The Bible predicts that Christianity will encounter resistance, and so it has. Jesus also predicts that "...when I am lifted up from the earth, will draw all people to myself." 

Christianity is paradoxically successful and disliked, all of which was predicted by the Bible. 

Persecution may not be a strong argument for the truth of Christianity. It is still an uncomfortable fact for those opposed to Christianity because, as Candida Moss puts it: "the dangerous legacy of a martyrdom complex is employed today to silence dissent and galvanize a new generation of culture warriors." 

To allow Christians to believe they are or have been persecuted actually reinforces their beliefs.

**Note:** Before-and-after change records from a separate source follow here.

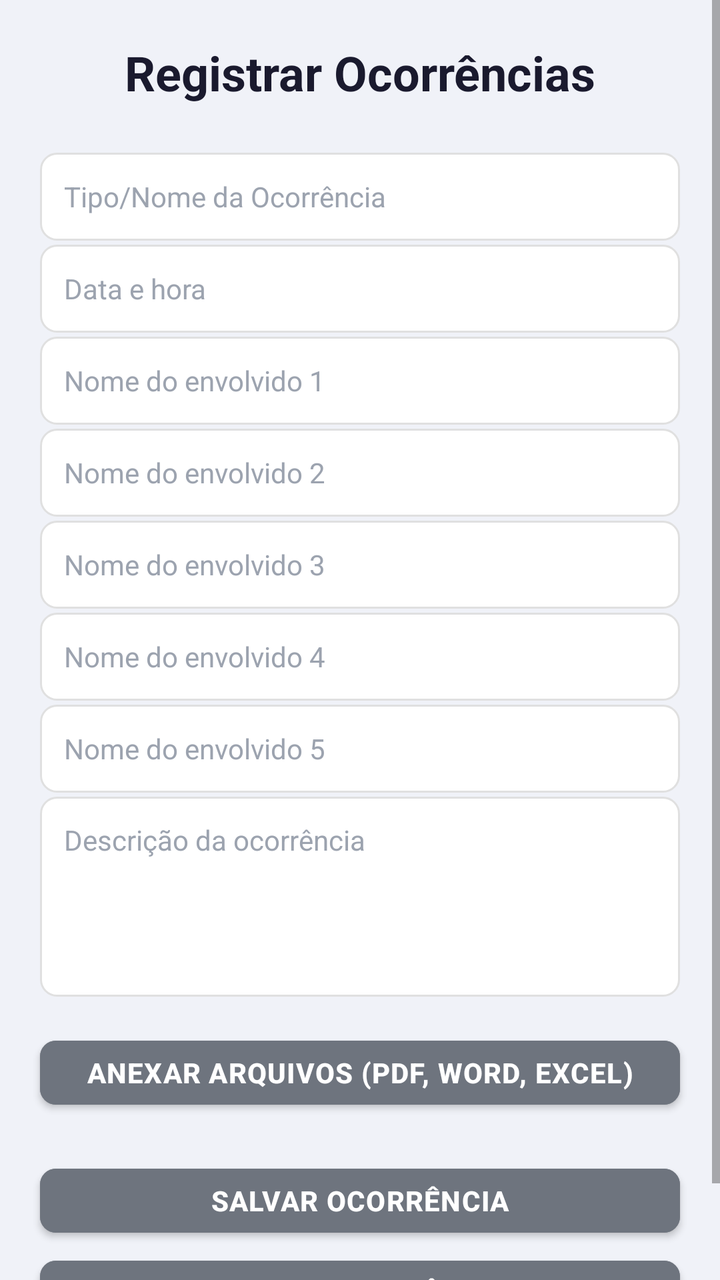
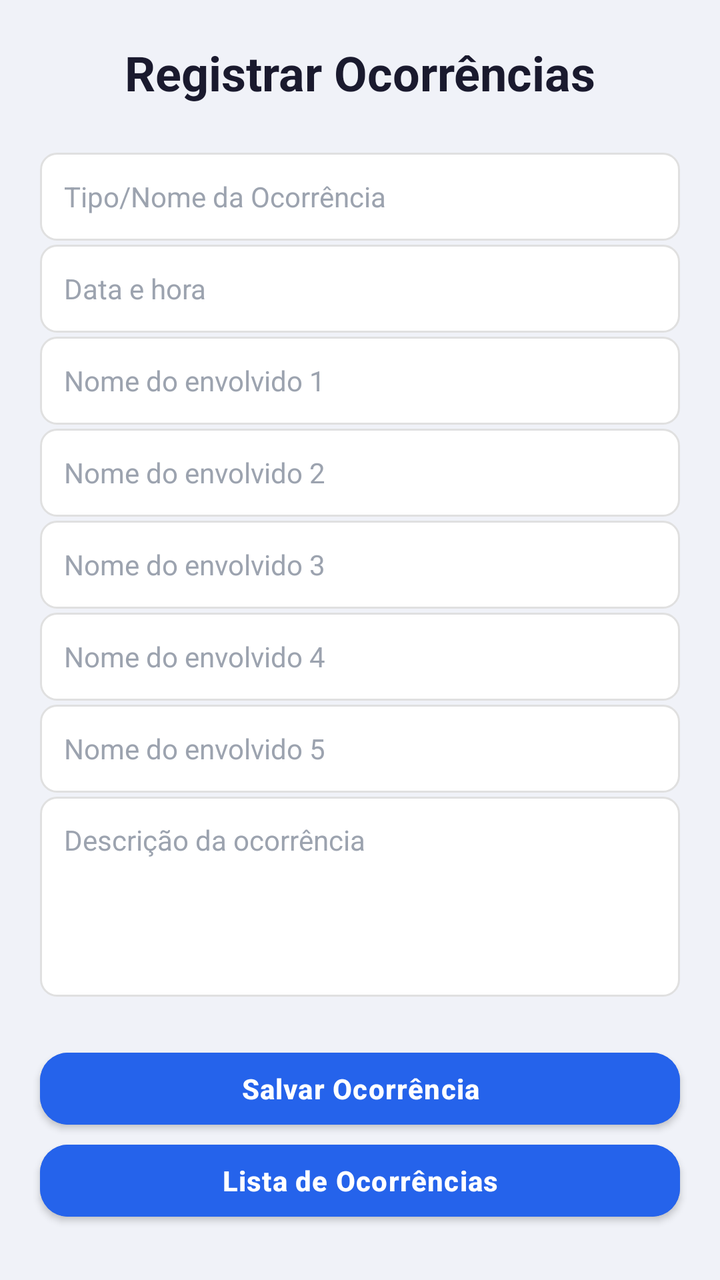

Screens rendered from an Android XML layout before and after an edit, with the pre-edit source and the edit as a unified diff.
<!-- AndroidManifest.xml: application theme AppTheme -->
<!-- res/layout/activity_registro_ocorrencias.xml -->
<?xml version="1.0" encoding="utf-8"?>
<ScrollView xmlns:android="http://schemas.android.com/apk/res/android"
    xmlns:app="http://schemas.android.com/apk/res-auto"
    xmlns:tools="http://schemas.android.com/tools"
    android:layout_width="match_parent"
    android:layout_height="match_parent"
    android:fillViewport="true"
    android:background="#F0F2F8">

    <androidx.constraintlayout.widget.ConstraintLayout
        android:id="@+id/main"
        android:layout_width="match_parent"
        android:layout_height="wrap_content"
        android:paddingBottom="24dp"
        tools:context=".RegistroOcorrenciasActivity">

        
        <TextView
            android:id="@+id/textTitulo"
            android:layout_width="0dp"
            android:layout_height="wrap_content"
            android:text="Registrar Ocorrências"
            android:textSize="24sp"
            android:textStyle="bold"
            android:textColor="#1A1A2E"
            android:gravity="center"
            android:layout_marginTop="20dp"
            app:layout_constraintTop_toTopOf="parent"
            app:layout_constraintStart_toStartOf="parent"
            app:layout_constraintEnd_toEndOf="parent" />

        
        <EditText
            android:id="@+id/editTipo"
            android:layout_width="0dp"
            android:layout_height="44dp"
            android:layout_marginStart="20dp"
            android:layout_marginEnd="20dp"
            android:layout_marginTop="24dp"
            android:hint="Tipo/Nome da Ocorrência"
            android:inputType="textCapWords"
            android:background="@drawable/edittext_background"
            android:paddingStart="12dp"
            android:paddingEnd="12dp"
            android:textSize="14sp"
            android:textColor="#1A1A2E"
            android:textColorHint="#9CA3AF"
            app:layout_constraintTop_toBottomOf="@id/textTitulo"
            app:layout_constraintStart_toStartOf="parent"
            app:layout_constraintEnd_toEndOf="parent" />

        
        <EditText
            android:id="@+id/editDataHora"
            android:layout_width="0dp"
            android:layout_height="44dp"
            android:layout_marginStart="20dp"
            android:layout_marginEnd="20dp"
            android:layout_marginTop="2dp"
            android:hint="Data e hora"
            android:focusable="false"
            android:clickable="true"
            android:background="@drawable/edittext_background"
            android:paddingStart="12dp"
            android:paddingEnd="12dp"
            android:textSize="14sp"
            android:textColor="#1A1A2E"
            android:textColorHint="#9CA3AF"
            app:layout_constraintTop_toBottomOf="@id/editTipo"
            app:layout_constraintStart_toStartOf="parent"
            app:layout_constraintEnd_toEndOf="parent" />

        
        <LinearLayout
            android:id="@+id/layoutEnvolvidos"
            android:layout_width="0dp"
            android:layout_height="wrap_content"
            android:orientation="vertical"
            android:layout_marginStart="20dp"
            android:layout_marginEnd="20dp"
            android:layout_marginTop="2dp"
            app:layout_constraintTop_toBottomOf="@id/editDataHora"
            app:layout_constraintStart_toStartOf="parent"
            app:layout_constraintEnd_toEndOf="parent">

            <EditText
                android:id="@+id/editEnvolvido1"
                android:layout_width="match_parent"
                android:layout_height="44dp"
                android:hint="Nome do envolvido 1"
                android:background="@drawable/edittext_background"
                android:paddingStart="12dp"
                android:paddingEnd="12dp"
                android:textSize="14sp"
                android:textColor="#1A1A2E"
                android:textColorHint="#9CA3AF" />

            <EditText
                android:id="@+id/editEnvolvido2"
                android:layout_width="match_parent"
                android:layout_height="44dp"
                android:layout_marginTop="2dp"
                android:hint="Nome do envolvido 2"
                android:background="@drawable/edittext_background"
                android:paddingStart="12dp"
                android:paddingEnd="12dp"
                android:textSize="14sp"
                android:textColor="#1A1A2E"
                android:textColorHint="#9CA3AF" />

            <EditText
                android:id="@+id/editEnvolvido3"
                android:layout_width="match_parent"
                android:layout_height="44dp"
                android:layout_marginTop="2dp"
                android:hint="Nome do envolvido 3"
                android:background="@drawable/edittext_background"
                android:paddingStart="12dp"
                android:paddingEnd="12dp"
                android:textSize="14sp"
                android:textColor="#1A1A2E"
                android:textColorHint="#9CA3AF" />

            <EditText
                android:id="@+id/editEnvolvido4"
                android:layout_width="match_parent"
                android:layout_height="44dp"
                android:layout_marginTop="2dp"
                android:hint="Nome do envolvido 4"
                android:background="@drawable/edittext_background"
                android:paddingStart="12dp"
                android:paddingEnd="12dp"
                android:textSize="14sp"
                android:textColor="#1A1A2E"
                android:textColorHint="#9CA3AF" />

            <EditText
                android:id="@+id/editEnvolvido5"
                android:layout_width="match_parent"
                android:layout_height="44dp"
                android:layout_marginTop="2dp"
                android:hint="Nome do envolvido 5"
                android:background="@drawable/edittext_background"
                android:paddingStart="12dp"
                android:paddingEnd="12dp"
                android:textSize="14sp"
                android:textColor="#1A1A2E"
                android:textColorHint="#9CA3AF" />
        </LinearLayout>

        
        <EditText
            android:id="@+id/editDescricao"
            android:layout_width="0dp"
            android:layout_height="100dp"
            android:layout_marginStart="20dp"
            android:layout_marginEnd="20dp"
            android:layout_marginTop="2dp"
            android:hint="Descrição da ocorrência"
            android:gravity="top"
            android:inputType="textMultiLine"
            android:background="@drawable/edittext_background"
            android:paddingStart="12dp"
            android:paddingEnd="12dp"
            android:paddingTop="12dp"
            android:paddingBottom="12dp"
            android:textSize="14sp"
            android:textColor="#1A1A2E"
            android:textColorHint="#9CA3AF"
            app:layout_constraintTop_toBottomOf="@id/layoutEnvolvidos"
            app:layout_constraintStart_toStartOf="parent"
            app:layout_constraintEnd_toEndOf="parent" />

        
        <Button
            android:id="@+id/buttonAnexarArquivos"
            android:layout_width="0dp"
            android:layout_height="44dp"
            android:layout_marginStart="20dp"
            android:layout_marginEnd="20dp"
            android:layout_marginTop="16dp"
            android:backgroundTint="#6E747E"
            android:elevation="2dp"
            android:letterSpacing="0.03"
            android:text="Anexar arquivos (PDF, Word, Excel)"
            android:textColor="#FFFFFF"
            android:textSize="14sp"
            android:textStyle="bold"
            app:cornerRadius="8dp"
            app:layout_constraintTop_toBottomOf="@id/editDescricao"
            app:layout_constraintStart_toStartOf="parent"
            app:layout_constraintEnd_toEndOf="parent" />

        
        <androidx.recyclerview.widget.RecyclerView
            android:id="@+id/recyclerAnexos"
            android:layout_width="0dp"
            android:layout_height="wrap_content"
            android:layout_marginStart="20dp"
            android:layout_marginEnd="20dp"
            android:layout_marginTop="4dp"
            android:nestedScrollingEnabled="false"
            app:layout_constraintTop_toBottomOf="@id/buttonAnexarArquivos"
            app:layout_constraintStart_toStartOf="parent"
            app:layout_constraintEnd_toEndOf="parent" />

        
        <Button
            android:id="@+id/buttonSalvar"
            android:layout_width="0dp"
            android:layout_height="44dp"
            android:layout_marginStart="20dp"
            android:layout_marginEnd="20dp"
            android:layout_marginTop="16dp"
            android:backgroundTint="#6E747E"
            android:elevation="2dp"
            android:letterSpacing="0.03"
            android:text="Salvar Ocorrência"
            android:textColor="#FFFFFF"
            android:textSize="14sp"
            android:textStyle="bold"
            app:cornerRadius="8dp"
            app:layout_constraintTop_toBottomOf="@id/recyclerAnexos"
            app:layout_constraintStart_toStartOf="parent"
            app:layout_constraintEnd_toEndOf="parent" />

        
        <Button
            android:id="@+id/buttonListaOcorrencias"
            android:layout_width="0dp"
            android:layout_height="44dp"
            android:layout_marginStart="20dp"
            android:layout_marginEnd="20dp"
            android:layout_marginTop="2dp"
            android:backgroundTint="#6E747E"
            android:elevation="2dp"
            android:letterSpacing="0.03"
            android:text="Lista de Ocorrências"
            android:textColor="#FFFFFF"
            android:textSize="14sp"
            android:textStyle="bold"
            app:cornerRadius="8dp"
            app:layout_constraintTop_toBottomOf="@id/buttonSalvar"
            app:layout_constraintStart_toStartOf="parent"
            app:layout_constraintEnd_toEndOf="parent" />

    </androidx.constraintlayout.widget.ConstraintLayout>
</ScrollView>
<!-- resources referenced by this layout -->
<resources>
  <!-- drawable edittext_background (drawable) -->
  <?xml version="1.0" encoding="utf-8"?>
  <shape xmlns:android="http://schemas.android.com/apk/res/android">
      <solid android:color="#FFFFFF" />
      <corners android:radius="8dp" />
      <stroke android:width="1dp" android:color="#E0E0E0" />
      <padding
          android:left="12dp"
          android:top="12dp"
          android:right="12dp"
          android:bottom="12dp" />
  </shape>
  <style name="AppTheme" parent="Theme.MaterialComponents.DayNight.DarkActionBar">
          <item name="colorPrimary">@color/colorPrimary</item>
          <item name="colorPrimaryDark">@color/black</item>
          <item name="colorAccent">@color/black</item>
          <item name="android:windowBackground">@color/white</item>
          <item name="android:textColor">@color/black</item>
          <item name="android:textColorPrimary">@color/corTitulo</item>
  
          
          <item name="materialButtonStyle">@style/Widget.Condominio.Button</item>
          <item name="textInputStyle">@style/Widget.Condominio.TextInputLayout</item>
      </style>
  <color name="colorPrimary">#062AF2</color>
  <color name="black">#000000</color>
  <color name="white">#FFFFFF</color>
  <color name="corTitulo">#070707</color>
  <style name="Widget.Condominio.Button" parent="Widget.MaterialComponents.Button">
          <item name="backgroundTint">@color/colorPrimary</item>
          <item name="android:textColor">@color/white</item>
          <item name="cornerRadius">8dp</item>
      </style>
  <style name="Widget.Condominio.TextInputLayout" parent="Widget.MaterialComponents.TextInputLayout.OutlinedBox">
          <item name="boxBackgroundColor">@color/white</item>
          <item name="boxStrokeColor">@color/colorPrimary</item>
          <item name="hintTextColor">@color/colorPrimary</item>
          <item name="android:textColorHint">@color/colorPrimary</item>
      </style>
</resources>

<!-- the commit's change to res/layout/activity_registro_ocorrencias.xml (unified diff, before → after) -->
@@ -172,35 +172,15 @@
             app:layout_constraintEnd_toEndOf="parent" />
 
         
-        <Button
-            android:id="@+id/buttonAnexarArquivos"
-            android:layout_width="0dp"
-            android:layout_height="44dp"
-            android:layout_marginStart="20dp"
-            android:layout_marginEnd="20dp"
-            android:layout_marginTop="16dp"
-            android:backgroundTint="#6E747E"
-            android:elevation="2dp"
-            android:letterSpacing="0.03"
-            android:text="Anexar arquivos (PDF, Word, Excel)"
-            android:textColor="#FFFFFF"
-            android:textSize="14sp"
-            android:textStyle="bold"
-            app:cornerRadius="8dp"
+        <LinearLayout
+            android:id="@+id/painelAnexos"
+            android:layout_width="0dp"
+            android:layout_height="wrap_content"
+            android:layout_marginStart="20dp"
+            android:layout_marginEnd="20dp"
+            android:layout_marginTop="8dp"
+            android:orientation="vertical"
             app:layout_constraintTop_toBottomOf="@id/editDescricao"
-            app:layout_constraintStart_toStartOf="parent"
-            app:layout_constraintEnd_toEndOf="parent" />
-
-        
-        <androidx.recyclerview.widget.RecyclerView
-            android:id="@+id/recyclerAnexos"
-            android:layout_width="0dp"
-            android:layout_height="wrap_content"
-            android:layout_marginStart="20dp"
-            android:layout_marginEnd="20dp"
-            android:layout_marginTop="4dp"
-            android:nestedScrollingEnabled="false"
-            app:layout_constraintTop_toBottomOf="@id/buttonAnexarArquivos"
             app:layout_constraintStart_toStartOf="parent"
             app:layout_constraintEnd_toEndOf="parent" />
 
@@ -212,15 +192,15 @@
             android:layout_marginStart="20dp"
             android:layout_marginEnd="20dp"
             android:layout_marginTop="16dp"
-            android:backgroundTint="#6E747E"
+            android:backgroundTint="@color/botaoPrimario"
             android:elevation="2dp"
             android:letterSpacing="0.03"
             android:text="Salvar Ocorrência"
             android:textColor="#FFFFFF"
             android:textSize="14sp"
             android:textStyle="bold"
-            app:cornerRadius="8dp"
-            app:layout_constraintTop_toBottomOf="@id/recyclerAnexos"
+            app:cornerRadius="14dp"
+            app:layout_constraintTop_toBottomOf="@id/painelAnexos"
             app:layout_constraintStart_toStartOf="parent"
             app:layout_constraintEnd_toEndOf="parent" />
 
@@ -232,14 +212,14 @@
             android:layout_marginStart="20dp"
             android:layout_marginEnd="20dp"
             android:layout_marginTop="2dp"
-            android:backgroundTint="#6E747E"
+            android:backgroundTint="@color/botaoPrimario"
             android:elevation="2dp"
             android:letterSpacing="0.03"
             android:text="Lista de Ocorrências"
             android:textColor="#FFFFFF"
             android:textSize="14sp"
             android:textStyle="bold"
-            app:cornerRadius="8dp"
+            app:cornerRadius="14dp"
             app:layout_constraintTop_toBottomOf="@id/buttonSalvar"
             app:layout_constraintStart_toStartOf="parent"
             app:layout_constraintEnd_toEndOf="parent" />
<!-- resource entries referenced after the edit -->
@@ -1,5 +1,6 @@
 <!-- resources referenced by this layout -->
 <resources>
+  <color name="botaoPrimario">#2563EB</color>
   <!-- drawable edittext_background (drawable) -->
   <?xml version="1.0" encoding="utf-8"?>
   <shape xmlns:android="http://schemas.android.com/apk/res/android">
@@ -24,14 +25,24 @@
           <item name="materialButtonStyle">@style/Widget.Condominio.Button</item>
           <item name="textInputStyle">@style/Widget.Condominio.TextInputLayout</item>
       </style>
-  <color name="colorPrimary">#062AF2</color>
+  <color name="colorPrimary">#1E3A8A</color>
   <color name="black">#000000</color>
   <color name="white">#FFFFFF</color>
   <color name="corTitulo">#070707</color>
   <style name="Widget.Condominio.Button" parent="Widget.MaterialComponents.Button">
-          <item name="backgroundTint">@color/colorPrimary</item>
+          <item name="backgroundTint">@color/botaoPrimario</item>
           <item name="android:textColor">@color/white</item>
-          <item name="cornerRadius">8dp</item>
+          <item name="cornerRadius">14dp</item>
+          <item name="android:textAllCaps">false</item>
+          <item name="android:textStyle">bold</item>
+          <item name="android:textSize">15sp</item>
+          <item name="android:letterSpacing">0.01</item>
+          <item name="android:minHeight">52dp</item>
+          <item name="android:insetTop">4dp</item>
+          <item name="android:insetBottom">4dp</item>
+          <item name="android:elevation">2dp</item>
+          <item name="iconTint">@color/white</item>
+          <item name="iconPadding">8dp</item>
       </style>
   <style name="Widget.Condominio.TextInputLayout" parent="Widget.MaterialComponents.TextInputLayout.OutlinedBox">
           <item name="boxBackgroundColor">@color/white</item>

However, books such as Moss's are not exactly designed to make Christians feel comfortable or accepted. The very dissent she claims such tales are intended to silence could be seen by Christians as persecution, just as any other group, minority or otherwise, claims to be "persecuted" when someone in the modern world speaks out against them. When it comes to Christianity, there is no bad publicity. The mere act of talking about it, negatively or positively, continues to encourage its growth. As Paul said: "Some indeed preach Christ from envy and rivalry, but others from good will. The latter do it out of love, knowing that I am put here for the defense of the gospel. The former proclaim Christ out of selfish ambition, not sincerely but thinking to afflict me in my imprisonment. What then? Only that in every way, whether in pretense or in truth, Christ is proclaimed, and in that I rejoice."